On 6/1/06, firstname.lastname@example.org <email@example.com> wrote:
Well, I suppose TRex might have been able to 'flip' a
small Ankylosaur, but a full-grown one would have been
impossible to flip given the respective centres of
gravity and body mass - for one thing the clubtail
wouldn't exactly be standing still and cooperating, and
the downside to the TRex - being flipped itself or
dragged so that it winds up falling and possibly
breaking its leg/hip would have been too devastating -
any TRex that tried to make this a winning strategy
would have probably been weened out of the gene pool
more quickly than others.
I strongly suspect that the only Ankylosaur that a Trex
would be interested in would have been a juvenile that
was less dangerous and easier to bite through (recall
last years BBC special which concluded that the
Ankylosaur's knobly skin would not have been strong
enough to prevent a full-grown TRex from biting through

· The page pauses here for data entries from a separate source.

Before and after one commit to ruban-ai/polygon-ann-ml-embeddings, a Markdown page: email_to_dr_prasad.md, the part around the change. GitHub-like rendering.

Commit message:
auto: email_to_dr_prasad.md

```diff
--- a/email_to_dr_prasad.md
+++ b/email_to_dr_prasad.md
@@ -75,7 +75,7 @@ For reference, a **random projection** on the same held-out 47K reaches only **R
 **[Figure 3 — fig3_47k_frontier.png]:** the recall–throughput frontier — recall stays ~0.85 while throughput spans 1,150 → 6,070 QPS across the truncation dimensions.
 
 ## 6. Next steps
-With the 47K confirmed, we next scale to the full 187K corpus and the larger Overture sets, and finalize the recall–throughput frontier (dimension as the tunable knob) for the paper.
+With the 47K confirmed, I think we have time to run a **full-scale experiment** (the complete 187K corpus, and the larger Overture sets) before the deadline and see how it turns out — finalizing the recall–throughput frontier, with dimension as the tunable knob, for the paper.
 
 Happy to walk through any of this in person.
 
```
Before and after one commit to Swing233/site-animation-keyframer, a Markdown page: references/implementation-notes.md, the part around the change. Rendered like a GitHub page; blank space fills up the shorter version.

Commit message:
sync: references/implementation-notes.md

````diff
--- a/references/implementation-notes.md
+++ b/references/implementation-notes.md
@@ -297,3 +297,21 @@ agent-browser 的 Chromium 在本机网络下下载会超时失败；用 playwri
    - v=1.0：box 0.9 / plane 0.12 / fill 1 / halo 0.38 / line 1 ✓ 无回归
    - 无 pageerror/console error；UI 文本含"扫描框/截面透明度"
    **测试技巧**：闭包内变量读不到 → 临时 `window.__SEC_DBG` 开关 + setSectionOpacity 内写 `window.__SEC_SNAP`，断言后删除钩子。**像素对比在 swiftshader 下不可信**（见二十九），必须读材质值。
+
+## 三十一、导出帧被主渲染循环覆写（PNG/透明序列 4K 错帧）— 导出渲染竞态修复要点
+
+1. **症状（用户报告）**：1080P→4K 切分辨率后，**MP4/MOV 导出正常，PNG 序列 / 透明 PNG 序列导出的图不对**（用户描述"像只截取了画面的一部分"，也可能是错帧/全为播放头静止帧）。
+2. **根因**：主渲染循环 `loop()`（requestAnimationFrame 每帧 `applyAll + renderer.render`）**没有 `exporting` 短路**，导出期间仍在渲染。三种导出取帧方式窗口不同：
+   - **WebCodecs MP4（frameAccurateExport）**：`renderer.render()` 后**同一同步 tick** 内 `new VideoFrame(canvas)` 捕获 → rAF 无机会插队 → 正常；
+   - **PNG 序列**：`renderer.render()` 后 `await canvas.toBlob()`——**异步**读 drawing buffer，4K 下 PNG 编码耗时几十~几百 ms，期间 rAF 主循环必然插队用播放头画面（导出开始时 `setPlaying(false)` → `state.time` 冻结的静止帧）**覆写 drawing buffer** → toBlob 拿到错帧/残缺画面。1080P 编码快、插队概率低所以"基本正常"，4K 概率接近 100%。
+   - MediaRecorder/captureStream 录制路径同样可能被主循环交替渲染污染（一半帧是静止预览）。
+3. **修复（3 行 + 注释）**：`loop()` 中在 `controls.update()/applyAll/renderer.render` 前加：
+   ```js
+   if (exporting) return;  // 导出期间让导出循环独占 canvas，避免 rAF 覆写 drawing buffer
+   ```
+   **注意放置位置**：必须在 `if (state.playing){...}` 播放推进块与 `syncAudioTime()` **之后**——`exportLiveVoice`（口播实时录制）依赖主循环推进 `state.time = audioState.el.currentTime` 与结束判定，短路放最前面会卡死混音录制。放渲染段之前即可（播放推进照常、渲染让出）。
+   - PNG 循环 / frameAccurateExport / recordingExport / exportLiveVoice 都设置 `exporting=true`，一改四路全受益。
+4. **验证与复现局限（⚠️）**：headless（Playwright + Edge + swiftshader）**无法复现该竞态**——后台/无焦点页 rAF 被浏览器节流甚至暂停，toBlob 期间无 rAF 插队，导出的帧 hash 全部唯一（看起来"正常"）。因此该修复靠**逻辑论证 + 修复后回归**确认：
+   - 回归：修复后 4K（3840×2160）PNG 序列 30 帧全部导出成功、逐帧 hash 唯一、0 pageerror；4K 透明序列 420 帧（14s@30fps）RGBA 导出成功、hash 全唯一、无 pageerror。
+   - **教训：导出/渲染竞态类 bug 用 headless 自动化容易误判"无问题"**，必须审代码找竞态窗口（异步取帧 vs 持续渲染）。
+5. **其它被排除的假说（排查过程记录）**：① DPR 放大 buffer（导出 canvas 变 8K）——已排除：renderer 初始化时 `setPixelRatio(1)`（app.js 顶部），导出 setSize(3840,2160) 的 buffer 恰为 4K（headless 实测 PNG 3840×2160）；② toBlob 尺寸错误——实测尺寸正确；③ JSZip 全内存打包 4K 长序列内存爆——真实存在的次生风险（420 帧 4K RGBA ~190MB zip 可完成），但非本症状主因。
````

it) - I could see a TRex chomping down on a smaller
Ankylosaur's head/neck area, away from that nasty tail,
and either crushing it or simply holding on til the
animal bled to death - an interesting parallel to that
idea are a few skull fossils of Glyptodonts that show
two perfect canine holes on the top, indicating that a
big cat bit straight through the Glyptodont's head -
apparently the only vulnerable part of the critter.
I'm not sure how big an ankylosaur's head is - might a tyrannosaur try
and simply bite it off?
Why can't you be a non-conformist just like everybody else?